Optimal Dioptric Value of Near Addition Lenses for Slowing Myopic Progression

Signature Grand, Davie, Florida, USA

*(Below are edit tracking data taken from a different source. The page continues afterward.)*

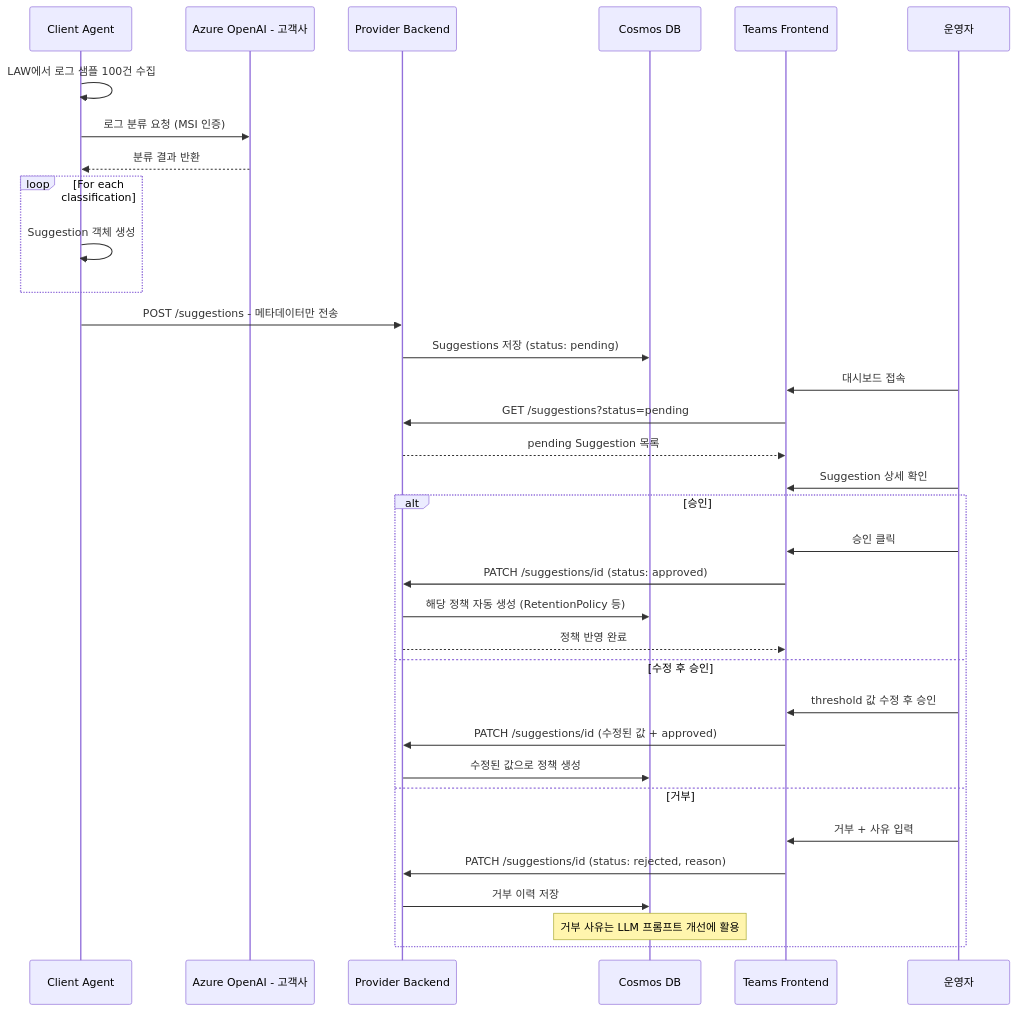
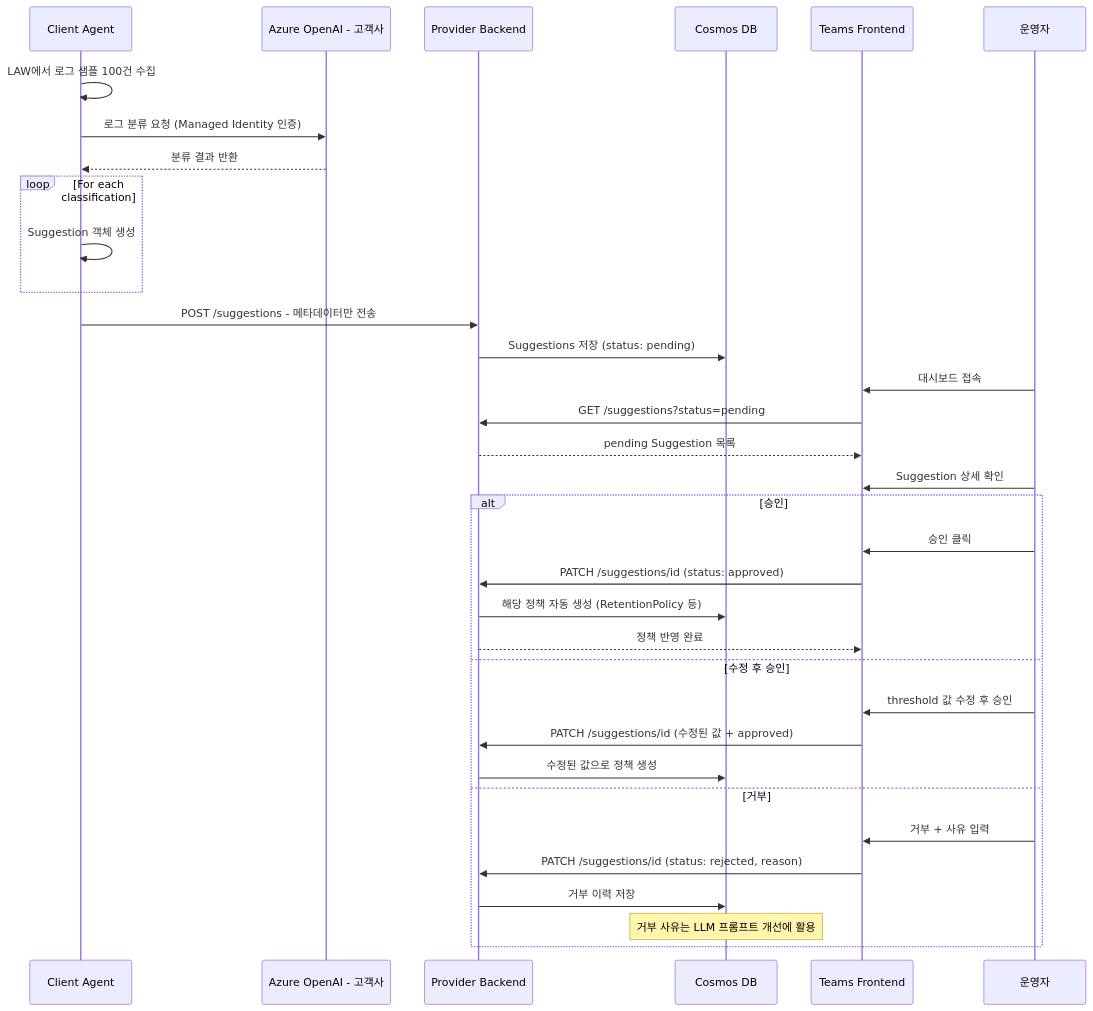
Diagram 23 of 30 in azure/projects/log-doctor-plan.md (chjcmy/study), drawn with Mermaid before and after one commit. The commit also changed other lines of this file and 2 other files, not shown here.

````diff
--- a/azure/projects/log-doctor-plan.md
+++ b/azure/projects/log-doctor-plan.md
@@ -969,42 +969,42 @@
 ```mermaid
 sequenceDiagram
     participant Agent as Client Agent
     participant AOAI as Azure OpenAI - 고객사
     participant PB as Provider Backend
     participant DB as Cosmos DB
     participant Teams as Teams Frontend
     participant Admin as 운영자
 
     Agent->>Agent: LAW에서 로그 샘플 100건 수집
-    Agent->>AOAI: 로그 분류 요청 (MSI 인증)
+    Agent->>AOAI: 로그 분류 요청 (Managed Identity 인증)
     AOAI-->>Agent: 분류 결과 반환
 
     loop For each classification
         Agent->>Agent: Suggestion 객체 생성
     end
 
     Agent->>PB: POST /suggestions - 메타데이터만 전송
     PB->>DB: Suggestions 저장 (status: pending)
 
     Admin->>Teams: 대시보드 접속
     Teams->>PB: GET /suggestions?status=pending
     PB-->>Teams: pending Suggestion 목록
 
     Admin->>Teams: Suggestion 상세 확인
 
     alt 승인
         Admin->>Teams: 승인 클릭
         Teams->>PB: PATCH /suggestions/id (status: approved)
         PB->>DB: 해당 정책 자동 생성 (RetentionPolicy 등)
         PB-->>Teams: 정책 반영 완료
     else 수정 후 승인
         Admin->>Teams: threshold 값 수정 후 승인
         Teams->>PB: PATCH /suggestions/id (수정된 값 + approved)
         PB->>DB: 수정된 값으로 정책 생성
     else 거부
         Admin->>Teams: 거부 + 사유 입력
         Teams->>PB: PATCH /suggestions/id (status: rejected, reason)
         PB->>DB: 거부 이력 저장
         Note over DB: 거부 사유는 LLM 프롬프트 개선에 활용
     end
 ```
````
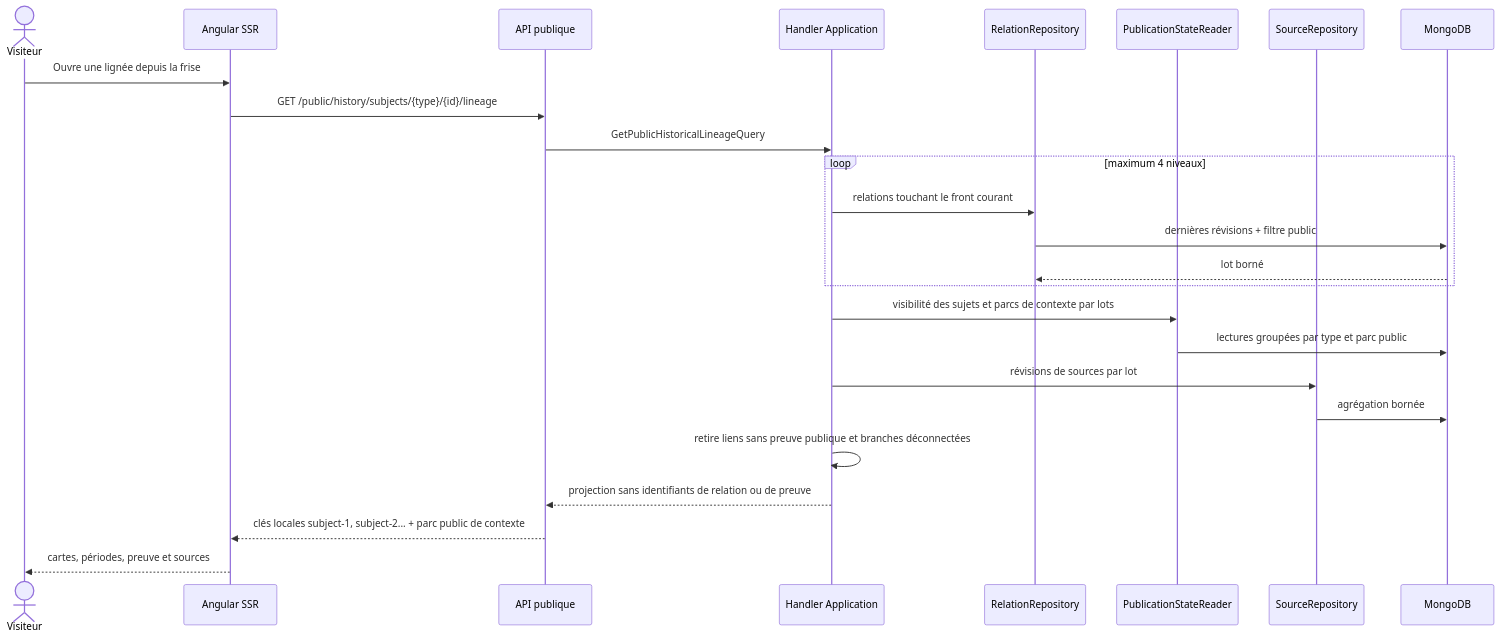
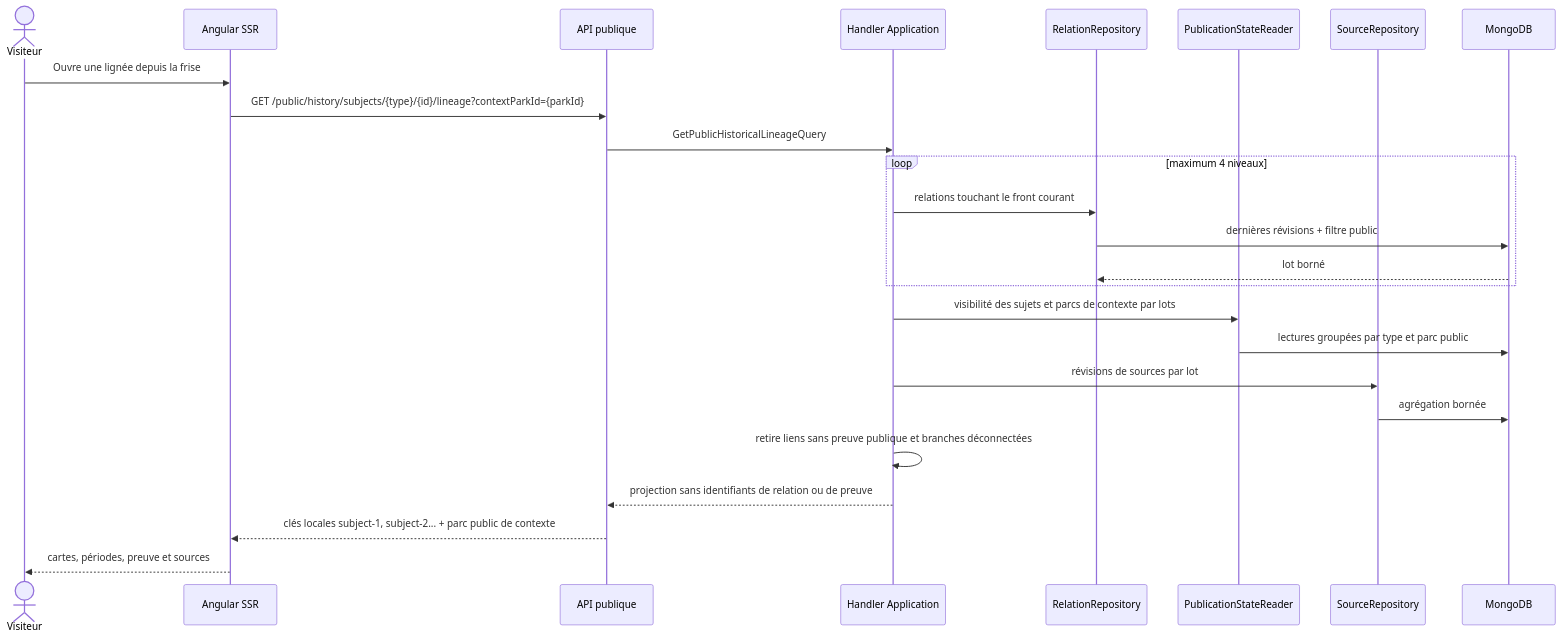
The third of 3 diagrams in docs/architecture/product-growth-hist-09-explicit-lineages-2026-09-27.md (Ced59/AmusementParkProject), drawn with Mermaid before and after one commit. The commit also changed other lines of this file and 40 other files, not shown here.

Commit message:
fix(history): scope lineages by context park

````diff
--- a/docs/architecture/product-growth-hist-09-explicit-lineages-2026-09-27.md
+++ b/docs/architecture/product-growth-hist-09-explicit-lineages-2026-09-27.md
@@ -151,27 +151,27 @@
 ```mermaid
 sequenceDiagram
     actor V as Visiteur
     participant SSR as Angular SSR
     participant API as API publique
     participant APP as Handler Application
     participant REL as RelationRepository
     participant PUB as PublicationStateReader
     participant SRC as SourceRepository
     participant DB as MongoDB
     V->>SSR: Ouvre une lignée depuis la frise
-    SSR->>API: GET /public/history/subjects/{type}/{id}/lineage
+    SSR->>API: GET /public/history/subjects/{type}/{id}/lineage?contextParkId={parkId}
     API->>APP: GetPublicHistoricalLineageQuery
     loop maximum 4 niveaux
       APP->>REL: relations touchant le front courant
       REL->>DB: dernières révisions + filtre public
       DB-->>REL: lot borné
     end
     APP->>PUB: visibilité des sujets et parcs de contexte par lots
     PUB->>DB: lectures groupées par type et parc public
     APP->>SRC: révisions de sources par lot
     SRC->>DB: agrégation bornée
     APP->>APP: retire liens sans preuve publique et branches déconnectées
     APP-->>API: projection sans identifiants de relation ou de preuve
     API-->>SSR: clés locales subject-1, subject-2... + parc public de contexte
     SSR-->>V: cartes, périodes, preuve et sources
 ```
````
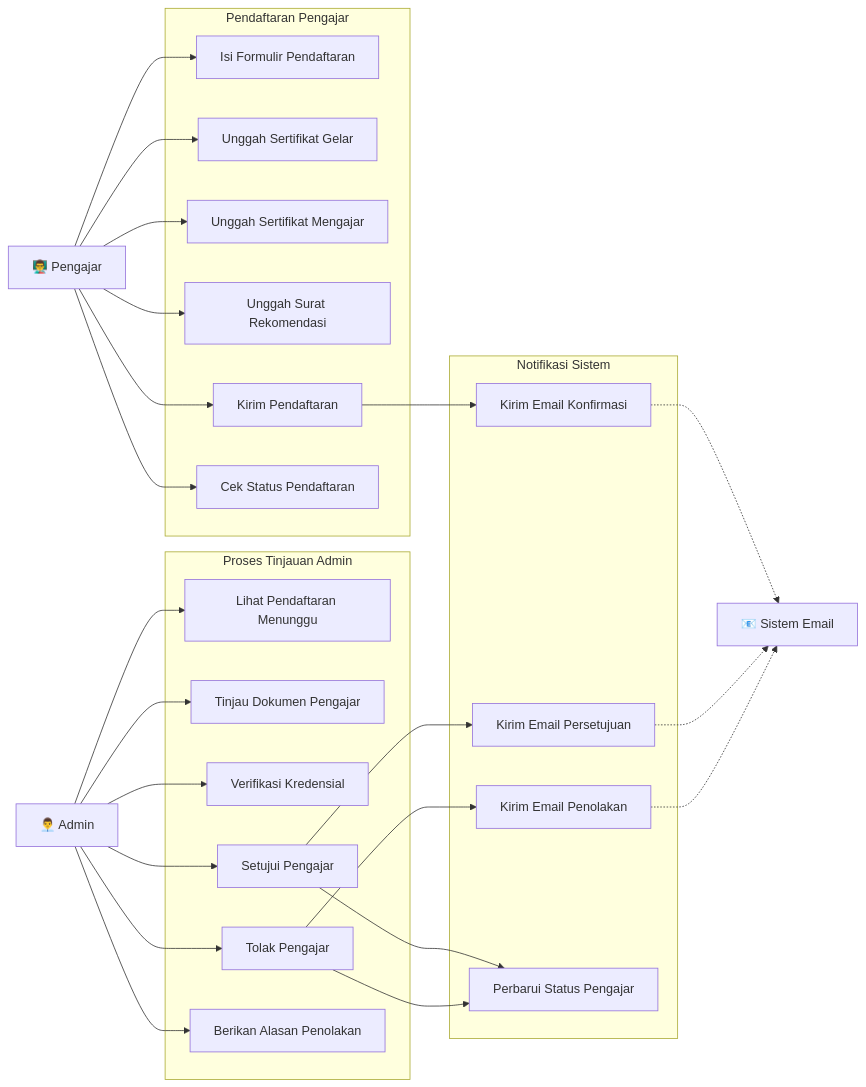
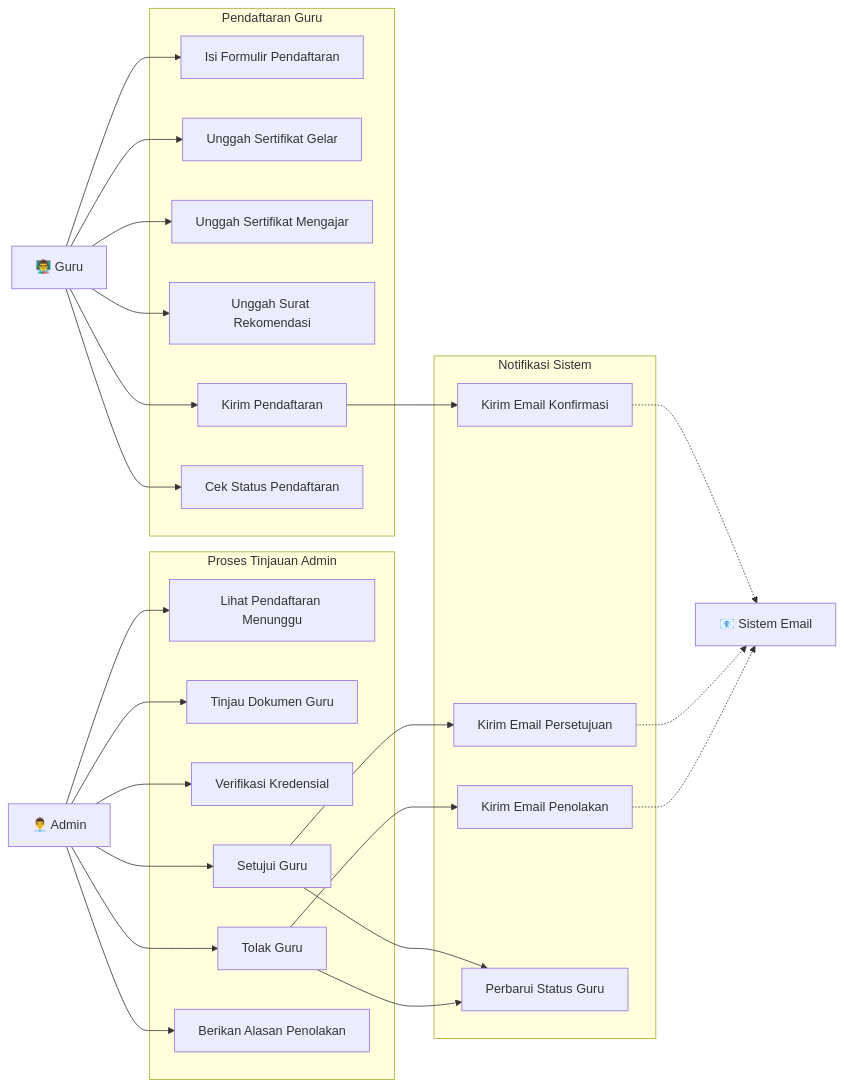
One commit to jonito2005/exam-expert-ai-docs changed the third of 8 diagrams in use-case-diagrams.md. Above: the diagram before and after it, drawn with Mermaid. The commit also changed other lines of this file and 4 other files, not shown here.

````diff
--- a/use-case-diagrams.md
+++ b/use-case-diagrams.md
@@ -123,60 +224,60 @@
 ```mermaid
 graph LR
     %% Aktor
-    Teacher[👨‍🏫 Pengajar]
+    Teacher[👨‍🏫 Guru]
     Admin[👨‍💼 Admin]
     EmailSys[📧 Sistem Email]
 
-    %% Proses Pendaftaran Pengajar
-    subgraph "Pendaftaran Pengajar"
+    %% Proses Pendaftaran Guru
+    subgraph "Pendaftaran Guru"
         TR1[Isi Formulir Pendaftaran]
         TR2[Unggah Sertifikat Gelar]
         TR3[Unggah Sertifikat Mengajar]
         TR4[Unggah Surat Rekomendasi]
         TR5[Kirim Pendaftaran]
         TR6[Cek Status Pendaftaran]
     end
 
     %% Proses Tinjauan Admin
     subgraph "Proses Tinjauan Admin"
         AR1[Lihat Pendaftaran Menunggu]
-        AR2[Tinjau Dokumen Pengajar]
+        AR2[Tinjau Dokumen Guru]
         AR3[Verifikasi Kredensial]
-        AR4[Setujui Pengajar]
-        AR5[Tolak Pengajar]
+        AR4[Setujui Guru]
+        AR5[Tolak Guru]
         AR6[Berikan Alasan Penolakan]
     end
 
     %% Proses Sistem
     subgraph "Notifikasi Sistem"
         SN1[Kirim Email Konfirmasi]
         SN2[Kirim Email Persetujuan]
         SN3[Kirim Email Penolakan]
-        SN4[Perbarui Status Pengajar]
+        SN4[Perbarui Status Guru]
     end
 
     %% Hubungan
     Teacher --> TR1
     Teacher --> TR2
     Teacher --> TR3
     Teacher --> TR4
     Teacher --> TR5
     Teacher --> TR6
 
     Admin --> AR1
     Admin --> AR2
     Admin --> AR3
     Admin --> AR4
     Admin --> AR5
     Admin --> AR6
 
     TR5 --> SN1
     AR4 --> SN2
     AR4 --> SN4
     AR5 --> SN3
     AR5 --> SN4
 
     SN1 -.-> EmailSys
     SN2 -.-> EmailSys
     SN3 -.-> EmailSys
 ```
````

Purpose. The purpose of this study was to determine the optimal power value of near addition lenses, which would create the least error in accommodative and vergence responses. Methods. We evaluated accommodative response, phoria, and fixation disparity when the subject viewed through various addition lenses at three working distances for 30 young adults (11 emmetropic, 17 myopic, and 2 hyperopic). Accommodative response was determined with a Canon R-1 infrared optometer under binocular viewing conditions, phoria was determined by the alternating cover test with prism neutralization, and fixation disparity was measured with a Sheedy disparometer. Results. For each working distance, the data of accommodative response, phoria, and fixation disparity averaged across the 30 subjects were plotted as the function of the power of the addition lenses, respectively. We fitted the data with regression curves to determine the optimal powers of near addition lenses. In addition, we found high correlations between the initial accommodative error and the optimal power of the near addition lenses and between the initial near phoria and the optimal power of the near addition lenses. Conclusions. The results suggest that when the effects of near addition lenses on the accommodative and vergence systems are both considered, the optimal dioptric power of the near addition lens is in a range between +0.20 D and +1.28 D for the three viewing distances. Using progressive lenses to delay the progression of myopia may have promising results if each subject’s prescription is customized based on establishing a balance between the accommodative and vergence systems. Formulas derived from this study provide a basis for such considerations. Grants. This study was supported by NSU HPD grant #335203 and NSU PFRDG grant #335441.